Seyfarth Synopsis: Our thoughts on the impact of the election on the ADA Title III landscape.
We now know that January 20, 2017 will bring a definitive regime change. How will this change impact Title III of the ADA, the current litigation environment, and pending Department of Justice (DOJ) regulations and enforcement activities? Here are our thoughts.
The ADA was created through bipartisan effort, signed into law by President George Bush in 1990. Since that time, the law has only been amended once – in 2008 – to expand the definition of what constitutes a covered “disability.” In our experience, politicians are reluctant to take any action that would be viewed as being harmful to people with disabilities. Thus, earlier efforts to amend the law to curb lawsuit abuse were unsuccessful. More recently, in response to the surge in the number of ADA Title III lawsuits, business groups have again pushed for reform legislation to address so called “drive-by” lawsuits. These lawsuits are brought by serial plaintiffs who have filed hundreds of cases and are not likely to be real customers seeking to access the goods and services of a targeted business. Bills introduced in the House and Senate to address this situation may gain more traction with a Republican President and Republican-controlled Congress. That said, the Trump administration will have many higher priority items to push through Congress, so we doubt that the law will change any time soon. Because changes to the law are unlikely, we do not foresee a decrease in the number of ADA Title III lawsuits filed in the coming years.

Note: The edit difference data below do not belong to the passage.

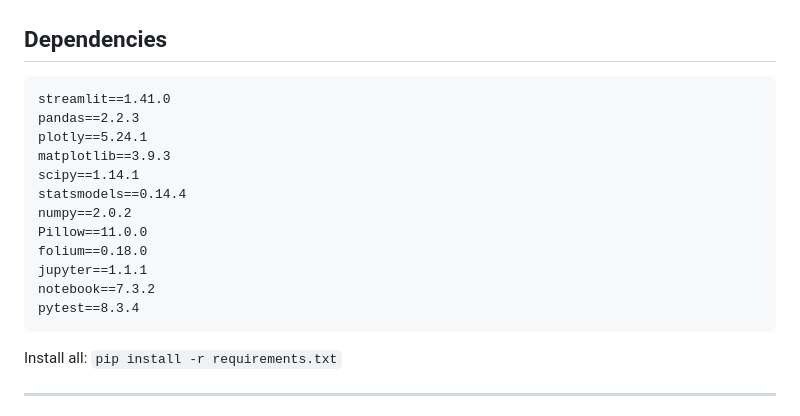
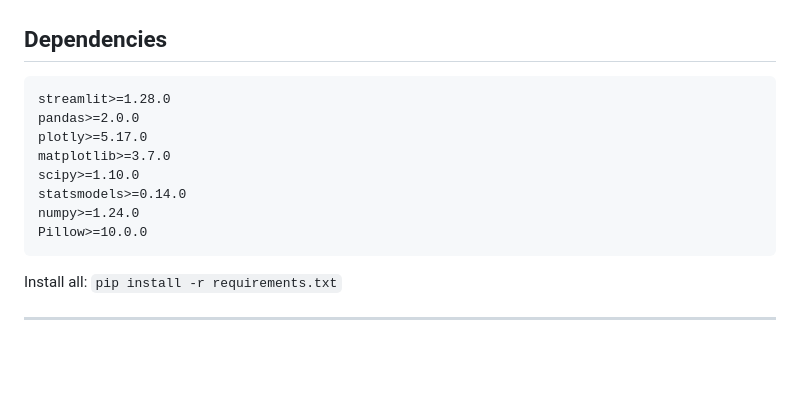
Before and after one commit to zubershk/UIDAI-Analytical-Dashboard, a Markdown page: README.md, the part around the change. Drawn GitHub-style; blank space fills up the shorter version.

Commit message:
chore: Update dependencies in requirements.txt to use minimum version specifications

````diff
--- a/README.md
+++ b/README.md
@@ -309,18 +309,14 @@ States grouped into 6 geographical regions:
 ## Dependencies
 
 ```txt
-streamlit==1.41.0
-pandas==2.2.3
-plotly==5.24.1
-matplotlib==3.9.3
-scipy==1.14.1
-statsmodels==0.14.4
-numpy==2.0.2
-Pillow==11.0.0
-folium==0.18.0
-jupyter==1.1.1
-notebook==7.3.2
-pytest==8.3.4
+streamlit>=1.28.0
+pandas>=2.0.0
+plotly>=5.17.0
+matplotlib>=3.7.0
+scipy>=1.10.0
+statsmodels>=0.14.0
+numpy>=1.24.0
+Pillow>=10.0.0
 ```
 
 Install all: `pip install -r requirements.txt`
````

The impact of a Trump administration will most likely be felt at the DOJ, which is responsible for issuing ADA Title III regulations and enforcing the law. The Trump administration will appoint a new Assistant Attorney General for Civil Rights, as well as the deputies and counselors who will oversee the Civil Rights Division. The Disability Rights Section (DRS) – which has responsibility for the ADA – is within this Division.
The new Assistant Attorney General for Civil Rights and his or her political appointees will set the regulatory and enforcement agenda for DRS. On the regulatory front, DOJ is currently working on proposed rules for websites, equipment and furniture, and movie captioning and audio description. The new leadership will need to review and provide policy direction on those proposed rules, which could result in further delays. The review will likely affect the content of those rules as well. One significant question that the DOJ has posed for public comment concerning the proposed website rule is whether there should be less demanding standards for small businesses. Although DOJ has, in the past, refused to create less stringent rules for small businesses, a Trump administration may be more sympathetic to the plight of small business owners in these upcoming regulations.
It is also possible that a Trump administration would simply abandon all rulemakings currently under development, given the President-elect’s stated aversion to regulations generally. Such an action would actually be harmful to businesses which need certainty about their obligations, especially when it comes to their websites. The absence of regulations has created a vacuum that plaintiffs’ attorneys are filling with a tsunami of demand letters and lawsuits that are catching businesses by surprise. The issuance of clear and sensible rules would put an end to this chaos, and the Trump administration should instead work quickly to issue them.
With respect to enforcement, a Trump administration may be less inclined than the current one to pursue actions that would expand the existing boundaries of the law. For example, one DOJ enforcement stance that we have found troubling is its aggressive effort to pressure businesses to immediately make their websites and mobile apps accessible in conformance with a privately developed set of accessibility guidelines, even though DOJ has not issued even proposed regulations that would adopt a technical standard for what constitutes an accessible website and set a date for compliance with that standard. It is possible that a Trump administration would discontinue these enforcement actions until a final rule is issued, although we would be surprised if this actually took place.
For now, all we know is that there likely be some change, and we will be here to report it to you when it happens.